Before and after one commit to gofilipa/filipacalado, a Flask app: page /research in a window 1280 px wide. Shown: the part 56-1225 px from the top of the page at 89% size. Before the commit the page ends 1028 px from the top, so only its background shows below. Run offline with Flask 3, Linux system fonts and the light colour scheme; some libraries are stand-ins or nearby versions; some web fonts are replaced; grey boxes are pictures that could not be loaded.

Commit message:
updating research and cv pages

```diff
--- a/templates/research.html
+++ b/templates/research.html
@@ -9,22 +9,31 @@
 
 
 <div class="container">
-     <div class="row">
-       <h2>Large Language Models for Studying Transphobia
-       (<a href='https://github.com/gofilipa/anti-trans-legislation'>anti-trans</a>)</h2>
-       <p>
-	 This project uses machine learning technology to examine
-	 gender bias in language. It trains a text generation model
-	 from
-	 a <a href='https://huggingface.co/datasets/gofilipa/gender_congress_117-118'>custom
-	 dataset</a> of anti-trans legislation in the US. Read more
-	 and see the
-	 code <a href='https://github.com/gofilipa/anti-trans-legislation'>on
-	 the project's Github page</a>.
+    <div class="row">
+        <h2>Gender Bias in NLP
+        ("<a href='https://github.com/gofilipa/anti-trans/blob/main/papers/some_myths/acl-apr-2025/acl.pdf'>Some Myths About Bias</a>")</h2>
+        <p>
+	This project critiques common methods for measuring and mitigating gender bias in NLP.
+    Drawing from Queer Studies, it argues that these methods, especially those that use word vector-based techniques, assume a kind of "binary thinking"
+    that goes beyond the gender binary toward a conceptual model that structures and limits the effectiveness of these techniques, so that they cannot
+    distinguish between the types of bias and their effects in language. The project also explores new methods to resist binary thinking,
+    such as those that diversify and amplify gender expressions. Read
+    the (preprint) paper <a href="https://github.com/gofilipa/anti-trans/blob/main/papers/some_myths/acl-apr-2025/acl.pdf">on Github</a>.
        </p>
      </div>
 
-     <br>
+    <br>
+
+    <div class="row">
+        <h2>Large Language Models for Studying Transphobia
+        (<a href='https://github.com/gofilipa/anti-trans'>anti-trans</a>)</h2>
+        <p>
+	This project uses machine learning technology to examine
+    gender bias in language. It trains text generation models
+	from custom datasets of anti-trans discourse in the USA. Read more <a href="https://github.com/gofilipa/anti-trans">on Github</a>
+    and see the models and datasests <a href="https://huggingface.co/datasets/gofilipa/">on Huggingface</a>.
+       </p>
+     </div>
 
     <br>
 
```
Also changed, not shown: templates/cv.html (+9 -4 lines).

=-=-=-=-=

▶ Instructions for the task
All records above need to be set down again exactly as written.

▶ Answer for this exercise
Before and after one commit to gofilipa/filipacalado, a Flask app: page /research in a window 1280 px wide. Shown: the part 56-1225 px from the top of the page at 89% size. Before the commit the page ends 1028 px from the top, so only its background shows below. Run offline with Flask 3, Linux system fonts and the light colour scheme; some libraries are stand-ins or nearby versions; some web fonts are replaced; grey boxes are pictures that could not be loaded.

Commit message:
updating research and cv pages

```diff
--- a/templates/research.html
+++ b/templates/research.html
@@ -9,22 +9,31 @@
 
 
 <div class="container">
-     <div class="row">
-       <h2>Large Language Models for Studying Transphobia
-       (<a href='https://github.com/gofilipa/anti-trans-legislation'>anti-trans</a>)</h2>
-       <p>
-	 This project uses machine learning technology to examine
-	 gender bias in language. It trains a text generation model
-	 from
-	 a <a href='https://huggingface.co/datasets/gofilipa/gender_congress_117-118'>custom
-	 dataset</a> of anti-trans legislation in the US. Read more
-	 and see the
-	 code <a href='https://github.com/gofilipa/anti-trans-legislation'>on
-	 the project's Github page</a>.
+    <div class="row">
+        <h2>Gender Bias in NLP
+        ("<a href='https://github.com/gofilipa/anti-trans/blob/main/papers/some_myths/acl-apr-2025/acl.pdf'>Some Myths About Bias</a>")</h2>
+        <p>
+	This project critiques common methods for measuring and mitigating gender bias in NLP.
+    Drawing from Queer Studies, it argues that these methods, especially those that use word vector-based techniques, assume a kind of "binary thinking"
+    that goes beyond the gender binary toward a conceptual model that structures and limits the effectiveness of these techniques, so that they cannot
+    distinguish between the types of bias and their effects in language. The project also explores new methods to resist binary thinking,
+    such as those that diversify and amplify gender expressions. Read
+    the (preprint) paper <a href="https://github.com/gofilipa/anti-trans/blob/main/papers/some_myths/acl-apr-2025/acl.pdf">on Github</a>.
        </p>
      </div>
 
-     <br>
+    <br>
+
+    <div class="row">
+        <h2>Large Language Models for Studying Transphobia
+        (<a href='https://github.com/gofilipa/anti-trans'>anti-trans</a>)</h2>
+        <p>
+	This project uses machine learning technology to examine
+    gender bias in language. It trains text generation models
+	from custom datasets of anti-trans discourse in the USA. Read more <a href="https://github.com/gofilipa/anti-trans">on Github</a>
+    and see the models and datasests <a href="https://huggingface.co/datasets/gofilipa/">on Huggingface</a>.
+       </p>
+     </div>
 
     <br>
 
```
Also changed, not shown: templates/cv.html (+9 -4 lines).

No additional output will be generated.